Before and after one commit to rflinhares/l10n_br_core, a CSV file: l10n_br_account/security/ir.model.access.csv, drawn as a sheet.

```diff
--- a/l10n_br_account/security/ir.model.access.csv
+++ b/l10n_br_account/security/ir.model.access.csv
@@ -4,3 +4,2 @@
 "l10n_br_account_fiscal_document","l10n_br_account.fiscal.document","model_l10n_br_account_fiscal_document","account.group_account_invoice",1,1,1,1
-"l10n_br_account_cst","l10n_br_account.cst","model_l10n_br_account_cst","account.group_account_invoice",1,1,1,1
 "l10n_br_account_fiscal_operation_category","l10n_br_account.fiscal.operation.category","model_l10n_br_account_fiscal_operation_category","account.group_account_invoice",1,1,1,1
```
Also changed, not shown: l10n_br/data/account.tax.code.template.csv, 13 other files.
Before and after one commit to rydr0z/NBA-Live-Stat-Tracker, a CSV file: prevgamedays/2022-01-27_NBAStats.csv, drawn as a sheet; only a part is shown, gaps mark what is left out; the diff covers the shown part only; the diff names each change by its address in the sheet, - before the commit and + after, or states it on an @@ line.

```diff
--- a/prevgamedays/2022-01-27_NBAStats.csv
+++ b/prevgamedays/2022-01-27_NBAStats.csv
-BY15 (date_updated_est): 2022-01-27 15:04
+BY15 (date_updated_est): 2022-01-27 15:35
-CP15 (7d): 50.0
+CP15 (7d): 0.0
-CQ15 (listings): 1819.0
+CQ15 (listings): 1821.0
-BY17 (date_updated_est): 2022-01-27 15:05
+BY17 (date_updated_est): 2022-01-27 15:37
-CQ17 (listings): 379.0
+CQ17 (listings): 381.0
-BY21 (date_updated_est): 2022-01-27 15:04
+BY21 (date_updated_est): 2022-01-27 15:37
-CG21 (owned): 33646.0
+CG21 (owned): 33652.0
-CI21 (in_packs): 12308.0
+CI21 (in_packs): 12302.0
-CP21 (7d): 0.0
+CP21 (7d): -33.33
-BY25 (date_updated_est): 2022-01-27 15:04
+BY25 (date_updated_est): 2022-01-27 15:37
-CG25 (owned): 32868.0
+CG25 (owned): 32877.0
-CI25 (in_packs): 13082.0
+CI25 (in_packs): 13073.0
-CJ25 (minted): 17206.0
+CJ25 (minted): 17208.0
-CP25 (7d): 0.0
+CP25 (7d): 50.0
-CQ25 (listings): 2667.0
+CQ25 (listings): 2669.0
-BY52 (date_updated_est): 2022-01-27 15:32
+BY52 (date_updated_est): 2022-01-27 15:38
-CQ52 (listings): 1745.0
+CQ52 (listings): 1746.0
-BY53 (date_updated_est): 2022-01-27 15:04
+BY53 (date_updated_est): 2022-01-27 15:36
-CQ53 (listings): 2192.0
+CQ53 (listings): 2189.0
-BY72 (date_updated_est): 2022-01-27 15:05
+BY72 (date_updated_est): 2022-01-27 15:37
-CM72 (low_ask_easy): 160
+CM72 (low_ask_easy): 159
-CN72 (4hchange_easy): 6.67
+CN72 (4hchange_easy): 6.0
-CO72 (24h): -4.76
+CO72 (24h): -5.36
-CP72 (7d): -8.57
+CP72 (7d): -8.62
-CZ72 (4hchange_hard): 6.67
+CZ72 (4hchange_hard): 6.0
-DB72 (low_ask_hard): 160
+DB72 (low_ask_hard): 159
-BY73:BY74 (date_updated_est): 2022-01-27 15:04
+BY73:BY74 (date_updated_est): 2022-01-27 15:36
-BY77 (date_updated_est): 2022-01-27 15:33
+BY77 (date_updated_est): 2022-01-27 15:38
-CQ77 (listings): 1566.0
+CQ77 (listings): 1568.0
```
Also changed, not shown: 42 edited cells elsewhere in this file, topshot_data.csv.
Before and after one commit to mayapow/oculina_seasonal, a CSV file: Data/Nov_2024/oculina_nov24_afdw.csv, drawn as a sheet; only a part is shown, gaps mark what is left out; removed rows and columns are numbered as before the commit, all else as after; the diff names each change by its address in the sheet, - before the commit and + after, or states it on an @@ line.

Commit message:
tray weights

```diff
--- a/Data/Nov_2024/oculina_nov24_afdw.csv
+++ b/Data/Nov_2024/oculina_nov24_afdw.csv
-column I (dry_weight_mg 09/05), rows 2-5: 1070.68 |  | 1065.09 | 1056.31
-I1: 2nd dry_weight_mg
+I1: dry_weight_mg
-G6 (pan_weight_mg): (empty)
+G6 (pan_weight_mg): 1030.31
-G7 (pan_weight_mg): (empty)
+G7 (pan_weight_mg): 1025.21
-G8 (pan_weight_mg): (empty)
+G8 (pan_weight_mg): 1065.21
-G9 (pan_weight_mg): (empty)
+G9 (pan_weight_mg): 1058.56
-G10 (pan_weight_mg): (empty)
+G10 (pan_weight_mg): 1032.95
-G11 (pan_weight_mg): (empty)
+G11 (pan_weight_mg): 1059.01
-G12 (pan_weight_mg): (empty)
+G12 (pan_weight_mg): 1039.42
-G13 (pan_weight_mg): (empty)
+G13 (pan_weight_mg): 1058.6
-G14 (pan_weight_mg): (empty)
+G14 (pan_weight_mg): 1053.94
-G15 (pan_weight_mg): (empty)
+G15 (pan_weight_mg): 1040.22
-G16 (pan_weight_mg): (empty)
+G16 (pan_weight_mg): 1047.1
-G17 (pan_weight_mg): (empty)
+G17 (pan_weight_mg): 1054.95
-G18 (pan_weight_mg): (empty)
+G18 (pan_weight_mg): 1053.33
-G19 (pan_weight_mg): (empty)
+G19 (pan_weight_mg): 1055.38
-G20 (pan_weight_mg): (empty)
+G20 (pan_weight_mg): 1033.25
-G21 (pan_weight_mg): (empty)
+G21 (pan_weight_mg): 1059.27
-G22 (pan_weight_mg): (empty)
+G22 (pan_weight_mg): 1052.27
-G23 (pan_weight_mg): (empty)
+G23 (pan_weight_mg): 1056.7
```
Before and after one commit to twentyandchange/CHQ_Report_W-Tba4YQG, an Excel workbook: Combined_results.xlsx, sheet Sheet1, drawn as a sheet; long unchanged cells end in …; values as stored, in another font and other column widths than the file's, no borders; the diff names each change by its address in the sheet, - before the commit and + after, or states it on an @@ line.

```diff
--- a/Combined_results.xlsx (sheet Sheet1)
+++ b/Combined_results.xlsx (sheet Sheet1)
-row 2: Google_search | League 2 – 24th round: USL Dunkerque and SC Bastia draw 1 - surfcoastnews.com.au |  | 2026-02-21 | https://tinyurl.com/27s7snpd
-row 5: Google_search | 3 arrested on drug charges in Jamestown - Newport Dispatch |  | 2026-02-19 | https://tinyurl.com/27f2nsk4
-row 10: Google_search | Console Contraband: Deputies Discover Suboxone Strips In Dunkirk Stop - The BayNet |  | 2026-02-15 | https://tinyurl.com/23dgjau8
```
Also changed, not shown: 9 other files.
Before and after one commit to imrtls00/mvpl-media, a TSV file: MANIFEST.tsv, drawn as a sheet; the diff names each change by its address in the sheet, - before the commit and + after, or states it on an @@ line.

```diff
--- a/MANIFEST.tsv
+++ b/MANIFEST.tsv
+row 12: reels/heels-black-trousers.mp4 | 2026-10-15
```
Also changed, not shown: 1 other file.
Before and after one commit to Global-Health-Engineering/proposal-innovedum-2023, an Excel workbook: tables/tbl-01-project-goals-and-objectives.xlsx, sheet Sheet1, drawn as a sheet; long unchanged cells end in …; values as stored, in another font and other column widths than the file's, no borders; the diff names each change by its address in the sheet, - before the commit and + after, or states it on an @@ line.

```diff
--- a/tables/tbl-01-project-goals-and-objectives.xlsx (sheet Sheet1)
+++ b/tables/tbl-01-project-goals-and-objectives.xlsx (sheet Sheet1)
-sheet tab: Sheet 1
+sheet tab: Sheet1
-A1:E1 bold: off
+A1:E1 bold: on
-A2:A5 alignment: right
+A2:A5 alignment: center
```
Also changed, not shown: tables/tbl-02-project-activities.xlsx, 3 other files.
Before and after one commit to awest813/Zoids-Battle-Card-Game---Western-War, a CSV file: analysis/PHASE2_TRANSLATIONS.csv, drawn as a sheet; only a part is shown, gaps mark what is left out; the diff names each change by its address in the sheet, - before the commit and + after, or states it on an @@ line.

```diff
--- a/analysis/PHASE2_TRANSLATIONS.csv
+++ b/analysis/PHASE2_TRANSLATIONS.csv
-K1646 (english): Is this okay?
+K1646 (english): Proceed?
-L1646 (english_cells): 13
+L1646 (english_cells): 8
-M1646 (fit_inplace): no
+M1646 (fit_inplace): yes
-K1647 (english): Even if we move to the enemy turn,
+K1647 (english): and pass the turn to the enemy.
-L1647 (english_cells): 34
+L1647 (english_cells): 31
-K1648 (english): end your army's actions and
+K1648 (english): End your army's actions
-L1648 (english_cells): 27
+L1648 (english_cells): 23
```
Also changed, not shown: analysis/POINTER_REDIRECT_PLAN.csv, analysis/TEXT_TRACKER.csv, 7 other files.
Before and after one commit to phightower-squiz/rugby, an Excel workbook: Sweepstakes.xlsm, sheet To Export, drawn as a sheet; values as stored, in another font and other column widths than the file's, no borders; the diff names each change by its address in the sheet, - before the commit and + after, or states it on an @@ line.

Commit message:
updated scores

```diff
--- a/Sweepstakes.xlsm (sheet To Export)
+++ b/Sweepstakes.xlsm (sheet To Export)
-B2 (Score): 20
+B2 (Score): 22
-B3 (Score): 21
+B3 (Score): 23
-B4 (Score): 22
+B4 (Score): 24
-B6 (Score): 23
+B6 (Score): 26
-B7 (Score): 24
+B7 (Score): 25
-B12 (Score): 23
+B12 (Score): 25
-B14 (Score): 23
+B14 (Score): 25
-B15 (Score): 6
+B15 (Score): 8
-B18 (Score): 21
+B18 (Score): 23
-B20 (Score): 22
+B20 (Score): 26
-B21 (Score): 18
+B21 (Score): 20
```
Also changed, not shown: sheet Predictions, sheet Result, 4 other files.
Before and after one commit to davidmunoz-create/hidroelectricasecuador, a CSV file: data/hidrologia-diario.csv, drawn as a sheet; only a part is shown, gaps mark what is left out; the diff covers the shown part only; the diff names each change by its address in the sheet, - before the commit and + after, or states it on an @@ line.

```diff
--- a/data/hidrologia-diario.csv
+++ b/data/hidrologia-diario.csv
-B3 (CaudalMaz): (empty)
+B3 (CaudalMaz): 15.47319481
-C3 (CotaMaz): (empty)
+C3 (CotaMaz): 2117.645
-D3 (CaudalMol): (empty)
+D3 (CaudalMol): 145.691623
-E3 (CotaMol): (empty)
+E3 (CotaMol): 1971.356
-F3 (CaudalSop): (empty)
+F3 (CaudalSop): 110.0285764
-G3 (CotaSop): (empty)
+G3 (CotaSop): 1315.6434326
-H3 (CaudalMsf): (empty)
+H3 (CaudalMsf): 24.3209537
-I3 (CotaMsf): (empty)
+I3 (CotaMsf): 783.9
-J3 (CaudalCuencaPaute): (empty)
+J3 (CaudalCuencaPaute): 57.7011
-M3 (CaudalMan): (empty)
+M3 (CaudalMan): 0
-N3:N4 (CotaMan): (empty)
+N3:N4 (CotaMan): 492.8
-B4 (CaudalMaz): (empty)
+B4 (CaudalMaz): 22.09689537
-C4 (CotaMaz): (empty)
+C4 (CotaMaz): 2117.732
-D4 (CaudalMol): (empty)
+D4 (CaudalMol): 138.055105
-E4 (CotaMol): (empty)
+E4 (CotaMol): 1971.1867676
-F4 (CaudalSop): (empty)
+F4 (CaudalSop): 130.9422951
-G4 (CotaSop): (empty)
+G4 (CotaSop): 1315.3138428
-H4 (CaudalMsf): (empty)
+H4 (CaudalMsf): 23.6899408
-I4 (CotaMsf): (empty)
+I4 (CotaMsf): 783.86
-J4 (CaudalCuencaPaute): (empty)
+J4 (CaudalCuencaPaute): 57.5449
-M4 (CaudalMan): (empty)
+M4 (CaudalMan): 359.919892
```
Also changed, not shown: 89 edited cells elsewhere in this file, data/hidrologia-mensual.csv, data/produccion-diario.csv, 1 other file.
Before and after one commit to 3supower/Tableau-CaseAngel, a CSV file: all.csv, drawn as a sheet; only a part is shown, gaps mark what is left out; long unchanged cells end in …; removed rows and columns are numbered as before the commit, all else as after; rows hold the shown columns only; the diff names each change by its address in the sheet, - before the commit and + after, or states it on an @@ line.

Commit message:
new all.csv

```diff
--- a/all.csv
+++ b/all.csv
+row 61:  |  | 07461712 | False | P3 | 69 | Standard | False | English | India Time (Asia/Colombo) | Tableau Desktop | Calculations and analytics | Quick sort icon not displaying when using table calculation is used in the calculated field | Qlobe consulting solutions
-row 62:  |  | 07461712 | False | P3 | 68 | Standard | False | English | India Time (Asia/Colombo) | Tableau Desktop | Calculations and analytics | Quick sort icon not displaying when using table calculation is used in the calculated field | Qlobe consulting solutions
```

Task requirements
Please work out how many lines of the data include the string "security" and reply with the number alone.

Written reply
3